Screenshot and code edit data

□ □ □ □

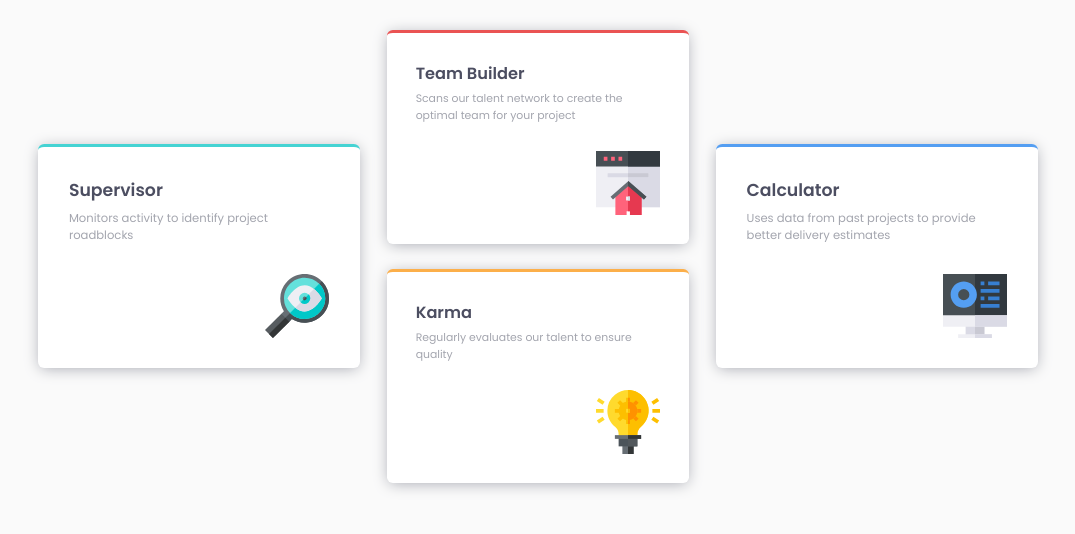
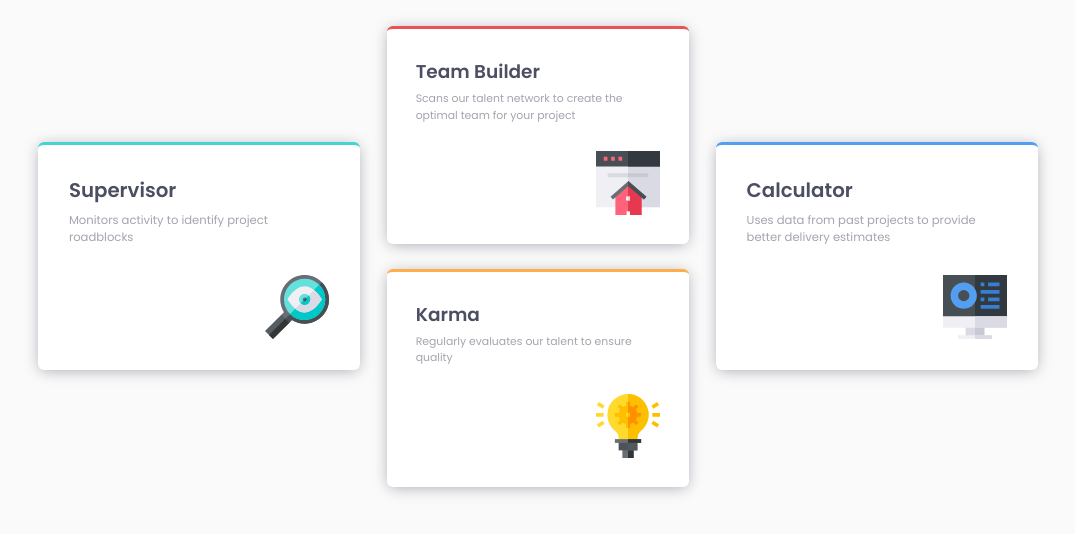
Before and after one commit to MahdiSohaily/Four-card-feature-section, a website built with Vite: page index.html in a window 1280 px wide. Shown: the part 226-760 px from the top of the page, without its empty margins (102-1177 px from the left). Built offline with nearby package versions, Linux system fonts and the light colour scheme.

Commit message:
secondary heading font size fixed

```diff
--- a/style.css
+++ b/style.css
@@ -139,7 +139,7 @@ main {
 }
 
 .secondery-heading{
-  font-size: 1.4em;
+  font-size: 1.6em;
   font-weight: 600;
   color: var(--dark-blue);
 }
```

□ □ □ □

| Exercise brief |
Repeat the records above word for word, keeping no pictures in the copy.

| Result |
Before and after one commit to MahdiSohaily/Four-card-feature-section, a website built with Vite: page index.html in a window 1280 px wide. Shown: the part 226-760 px from the top of the page, without its empty margins (102-1177 px from the left). Built offline with nearby package versions, Linux system fonts and the light colour scheme.

Commit message:
secondary heading font size fixed

```diff
--- a/style.css
+++ b/style.css
@@ -139,7 +139,7 @@ main {
 }
 
 .secondery-heading{
-  font-size: 1.4em;
+  font-size: 1.6em;
   font-weight: 600;
   color: var(--dark-blue);
 }
```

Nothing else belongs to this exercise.